[Ken Shirriff] Completely Reverse Engineers The 1974 Sinclair Scientific Calculator

Wow. Seriously… Wow! The work [Ken Shirriff] put into reverse engineering the Sinclair Scientific is just amazing. He covers so much; the market forces that led [Clive Sinclair] to design the device with an under-powered chip, how the code actually fits in a minuscule amount of space, and an in-depth look at the silicon itself. Stop what you’re doing and read it right now!

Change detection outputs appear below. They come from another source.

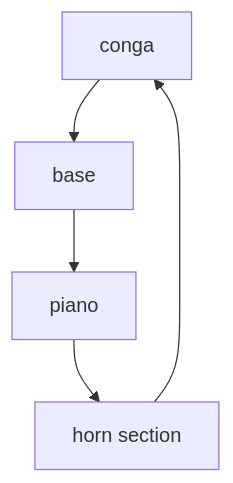
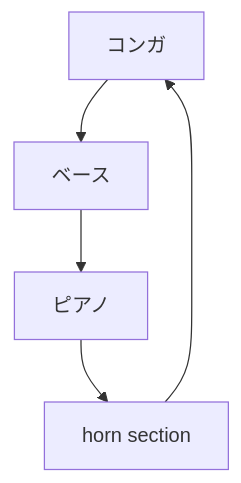
One commit to monumental-movement/monumental-movement.github.io changed the sixth of 7 diagrams in en/_posts/2026-06-25-column-mongo-santamaria.md. Above: the diagram before and after it, drawn with Mermaid. The commit also changed other lines of this file and 2196 other files, not shown here.

```diff
--- a/en/_posts/2026-06-25-column-mongo-santamaria.md
+++ b/en/_posts/2026-06-25-column-mongo-santamaria.md
@@ -821,13 +820,13 @@
 <div class="mermaid">
 graph TD
-A[conga]
-B[base]
-C[piano]
+A[コンガ]
+B[ベース]
+C[ピアノ]
 D[horn section]
 
 A --> B
 B --> C
 C --> D
 D --> A
 
 </div>
```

This calculator shoe-horned itself into the market when the HP-35 was king at a sticker price of $395 (around $1800 in today’s money). The goal was to undercut them, a target that was reached with a $120 launch price. They managed this by using a Texas Instruments chip that had only three storage registers, paired with a ROM totaling 320 words. The calculator worked, but it was slow and inaccurate. Want to see how inaccurate? Included in the write-up is a browser-based simulator built from the reverse engineering work. Give it a try and let us know what you think.

Now [Ken] didn’t do all this work on his own. Scroll down to the bottom of his post to see the long list of contributors that helped bring this fantastic piece together. Thanks everyone!

[Thanks Ed]


44 thoughts on “[Ken Shirriff] Completely Reverse Engineers The 1974 Sinclair Scientific Calculator

  1. Brilliant. Both the design of this calculator and Ken’s reverse engineering. Sir Clive definitely had a hacker mentality, years ahead of his time. Not much code needs to be written in assembly these days but it is definitely a place that can separate the men from the boys, programmatically speaking.

    1. Except for the poor trig accuracy. I bought one when I worked in an engineering planning department my first calculator. Replaced a Curta. Sadly, my seven-figure log book wasn’t yet obsolete.

  2. Back in the late 80’s I was preparing for my GCSE (high school) Maths exam. A day before the exam my Casio died. In the back of a drawer was an old Sinclair scientific calculator. It was a later model (but still with led display). This is what I used.

    I’m sure the whole hall heard the click-click-click of the buttons. But it worked great!

    Clive was genius when it came to reducing costs. There’s a story of him buying skip loads of reject components and paying people to test for those that working.

    1. “Sinclair was certainly an early convert to industrial recycling, as one incident shows. Texas Instruments at Bedford used a large batch of reject transistors as hardcore for a driveway. Sinclair found out about this, presumably through industry contacts, and rather than shrugging his shoulders at a missed opportunity negotiated a price for digging the whole lot up again! ” – http://www.nvg.ntnu.no/sinclair/audio/slimline.htm

    2. In more detail, he realised that a transistor that failed it’s specifications, would still meet *some* specifications. So he bought rejects that were still good enough, and sold them much cheaper with lower specs. And also incorporated them into audio amps, radio stuff, all sorts of kits and assembled stuff.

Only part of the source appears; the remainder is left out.